Graphically this is superb as well. The opening cut scene is an impressive orgy of violence but when it gives way to the action things are no less impressive. The camera zooms out expertly to guide you along its pre-defined path, explosions rocking the ground around you, arrows parting your hair as you sprint across the wall, jumping at the last moment to make a seemingly impossible grab onto the ledge behind you. Combat is repetitive to an extent but also hugely satisfying, enhanced by the introduction of elemental powers as you progress.
In some ways it seems like Prince of Persia doesn’t get the credit it deserves.
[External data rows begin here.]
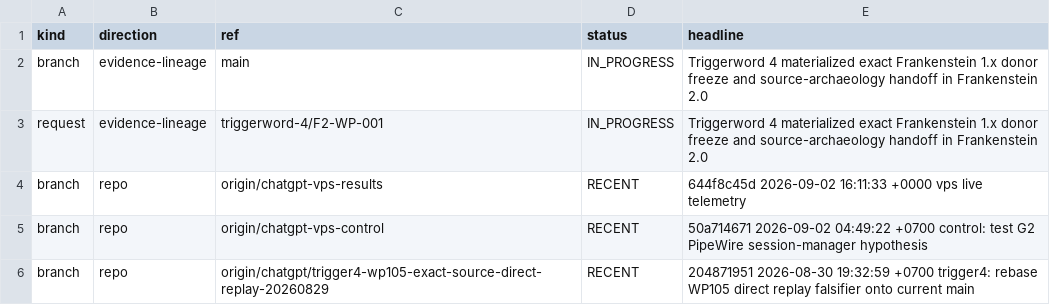
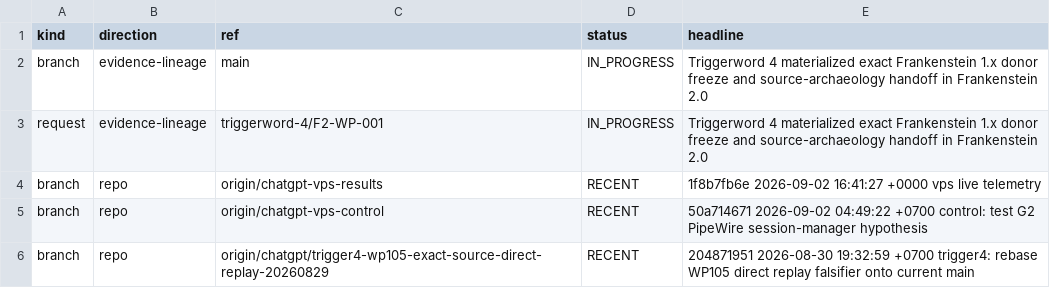
Before and after one commit to gschaidergabriel/Cognitive-devmachine, a TSV file: research_entity/00_CURRENT/ACTIVE.tsv, drawn as a sheet; only a part is shown.

Commit message:
current: refresh token-efficient research state [skip ci]

```diff
--- a/research_entity/00_CURRENT/ACTIVE.tsv
+++ b/research_entity/00_CURRENT/ACTIVE.tsv
@@ -3,3 +3,3 @@ branch	evidence-lineage	main	IN_PROGRESS	Triggerword 4 materialized exact Franke
 request	evidence-lineage	triggerword-4/F2-WP-001	IN_PROGRESS	Triggerword 4 materialized exact Frankenstein 1.x donor freeze and source-archaeology handoff in Frankenstein 2.0
-branch	repo	origin/chatgpt-vps-results	RECENT	644f8c45d 2026-09-02 16:11:33 +0000 vps live telemetry
+branch	repo	origin/chatgpt-vps-results	RECENT	1f8b7fb6e 2026-09-02 16:41:27 +0000 vps live telemetry
 branch	repo	origin/chatgpt-vps-control	RECENT	50a714671 2026-09-02 04:49:22 +0700 control: test G2 PipeWire session-manager hypothesis
```
Also changed, not shown: research_entity/00_CURRENT/RECENT.tsv, 15 other files.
Undoubtedly a direct influence on the fluid movement and platforming of Uncharted et al, The Sands of Time era Persia games stand out as one of the great game series of their generation, making The Forgotten Sands an absolute treat for subscribers.
What the hell is this? Look, I don’t mind weird but this is just downright bizarre.
From the minds of Polish developer Plastic, Datura is a first person…thing. Oh my, this could get confusing.
You start off waking up in an ambulance with an unknown woman dressed as nurse hovering over you. Controlling a disembodied hand, you pull the sheets back and rip out some wires, only to receive a swift injection of something or other from the ghastly nurse.
Waking up in a strange forest, you proceed to stroke trees, scribble notes, play a game of shoot the ducks and generally wander around wondering what on earth you are doing.
Apparently the whole thing takes less than a couple of hours to play through but I go bored well before that. Props though to the developers for using the full range of PS3 controller functionality, the Sixaxis function implemented in a reasonably logical way.
If weird is your thing than go nuts, but this one left me cold.
Lucky enough to own a PS Vita? Treat yourself to visual novel Amnesia: Memories and a cross play version of Badland.
As the cold winds of winter start to bite, get cozy in front of the fire place with a remastered PS1 classic and the return of a childhood favourite.